• _Task directions_
Work through the entries below and show every line in which "https" is found.

Version comparison data
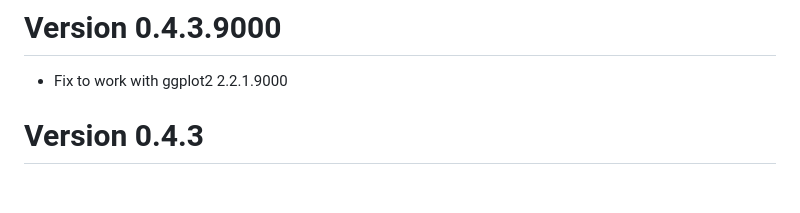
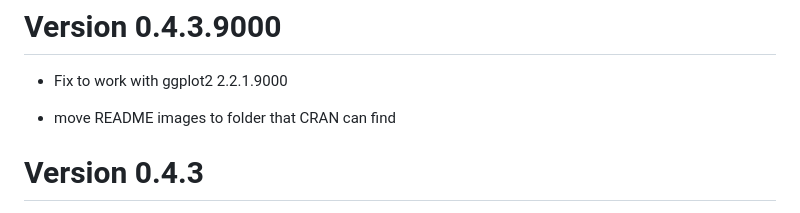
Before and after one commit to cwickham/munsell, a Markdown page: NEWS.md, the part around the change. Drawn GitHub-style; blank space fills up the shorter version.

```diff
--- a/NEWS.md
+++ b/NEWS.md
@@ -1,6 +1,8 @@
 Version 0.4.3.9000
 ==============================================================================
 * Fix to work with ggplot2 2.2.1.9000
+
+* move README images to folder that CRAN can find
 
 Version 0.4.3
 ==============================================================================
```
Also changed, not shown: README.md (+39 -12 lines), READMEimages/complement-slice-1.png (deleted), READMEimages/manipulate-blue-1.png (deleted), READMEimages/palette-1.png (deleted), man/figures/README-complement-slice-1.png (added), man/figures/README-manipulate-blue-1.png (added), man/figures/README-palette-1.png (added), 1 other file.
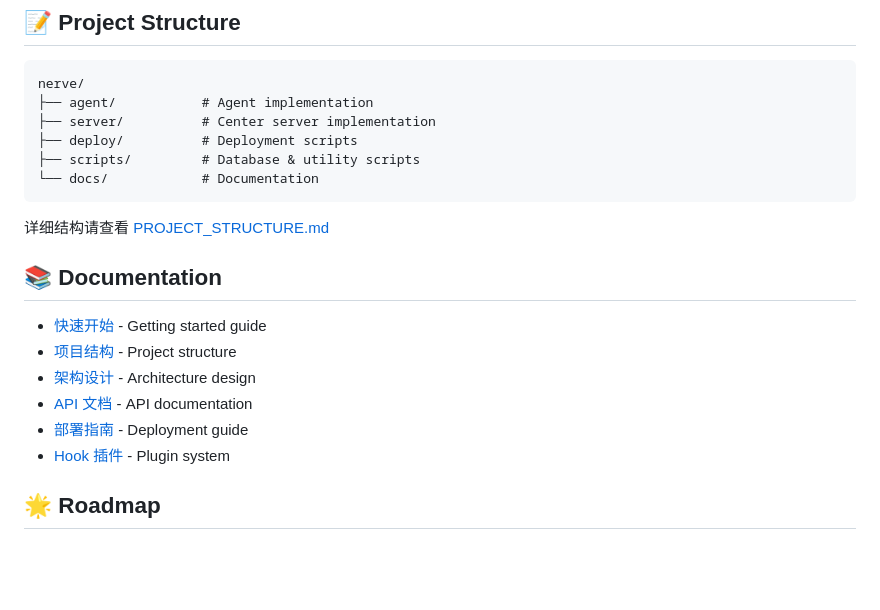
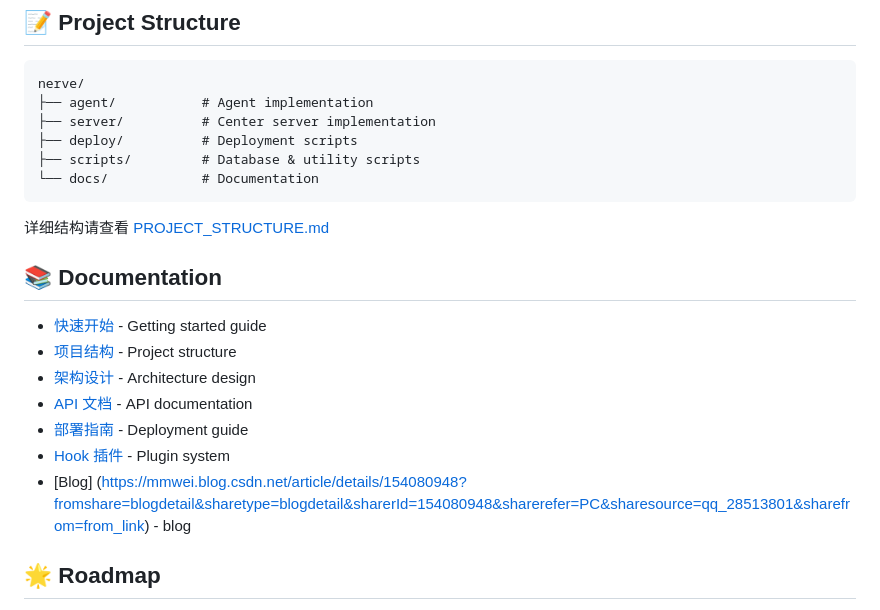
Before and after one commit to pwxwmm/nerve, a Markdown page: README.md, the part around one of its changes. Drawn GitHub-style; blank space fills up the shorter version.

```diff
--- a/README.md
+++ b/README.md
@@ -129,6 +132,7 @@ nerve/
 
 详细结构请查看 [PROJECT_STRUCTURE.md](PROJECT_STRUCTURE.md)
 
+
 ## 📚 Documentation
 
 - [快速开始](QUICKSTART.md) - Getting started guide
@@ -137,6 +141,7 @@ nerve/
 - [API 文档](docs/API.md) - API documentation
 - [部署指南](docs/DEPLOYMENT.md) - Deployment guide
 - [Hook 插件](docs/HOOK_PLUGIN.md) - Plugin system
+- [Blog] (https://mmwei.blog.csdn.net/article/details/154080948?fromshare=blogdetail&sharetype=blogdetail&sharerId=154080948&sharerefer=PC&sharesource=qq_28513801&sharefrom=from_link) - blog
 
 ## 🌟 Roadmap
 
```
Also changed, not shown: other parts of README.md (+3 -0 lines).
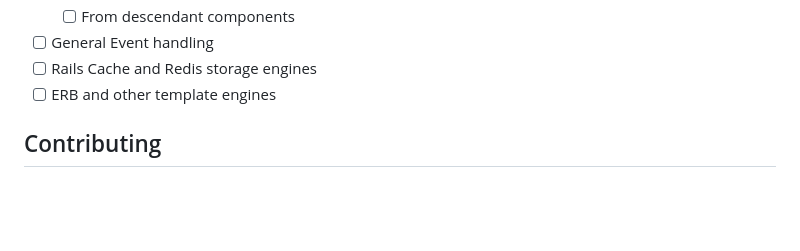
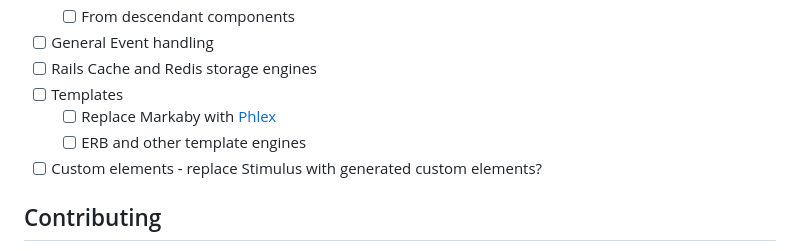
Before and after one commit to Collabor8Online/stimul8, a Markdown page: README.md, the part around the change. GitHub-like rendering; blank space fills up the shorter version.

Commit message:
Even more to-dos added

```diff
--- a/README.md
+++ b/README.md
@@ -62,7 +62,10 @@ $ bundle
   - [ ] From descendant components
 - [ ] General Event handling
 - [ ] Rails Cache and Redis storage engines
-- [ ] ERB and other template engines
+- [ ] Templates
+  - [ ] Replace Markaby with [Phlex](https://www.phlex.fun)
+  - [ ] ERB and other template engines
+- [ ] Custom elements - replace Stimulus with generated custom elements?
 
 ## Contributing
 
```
---
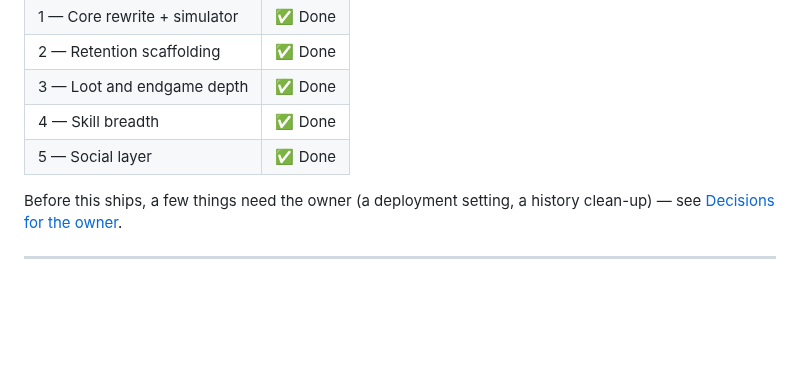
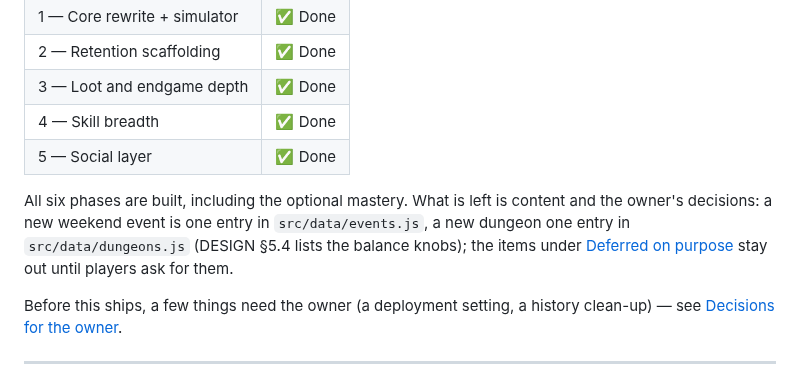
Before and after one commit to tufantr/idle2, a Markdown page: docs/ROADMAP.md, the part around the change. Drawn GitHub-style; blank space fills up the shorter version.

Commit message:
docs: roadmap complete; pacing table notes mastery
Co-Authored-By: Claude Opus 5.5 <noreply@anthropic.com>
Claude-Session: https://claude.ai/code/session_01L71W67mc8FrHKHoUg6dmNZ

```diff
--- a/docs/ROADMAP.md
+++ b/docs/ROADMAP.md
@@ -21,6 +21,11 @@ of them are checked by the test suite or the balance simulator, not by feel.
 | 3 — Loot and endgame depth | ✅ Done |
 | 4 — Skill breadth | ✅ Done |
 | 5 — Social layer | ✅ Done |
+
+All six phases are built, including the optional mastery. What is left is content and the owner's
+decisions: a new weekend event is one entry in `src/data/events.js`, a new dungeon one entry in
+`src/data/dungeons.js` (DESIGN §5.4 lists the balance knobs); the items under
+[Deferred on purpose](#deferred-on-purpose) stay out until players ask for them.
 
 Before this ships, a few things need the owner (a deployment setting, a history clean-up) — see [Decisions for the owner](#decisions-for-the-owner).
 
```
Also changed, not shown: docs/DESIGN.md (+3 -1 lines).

• _Finished task_
+- [Blog] (https://mmwei.blog.csdn.net/article/details/154080948?fromshare=blogdetail&sharetype=blogdetail&sharerId=154080948&sharerefer=PC&sharesource=qq_28513801&sharefrom=from_link) - blog
+  - [ ] Replace Markaby with [Phlex](https://www.phlex.fun)
Claude-Session: https://claude.ai/code/session_01L71W67mc8FrHKHoUg6dmNZ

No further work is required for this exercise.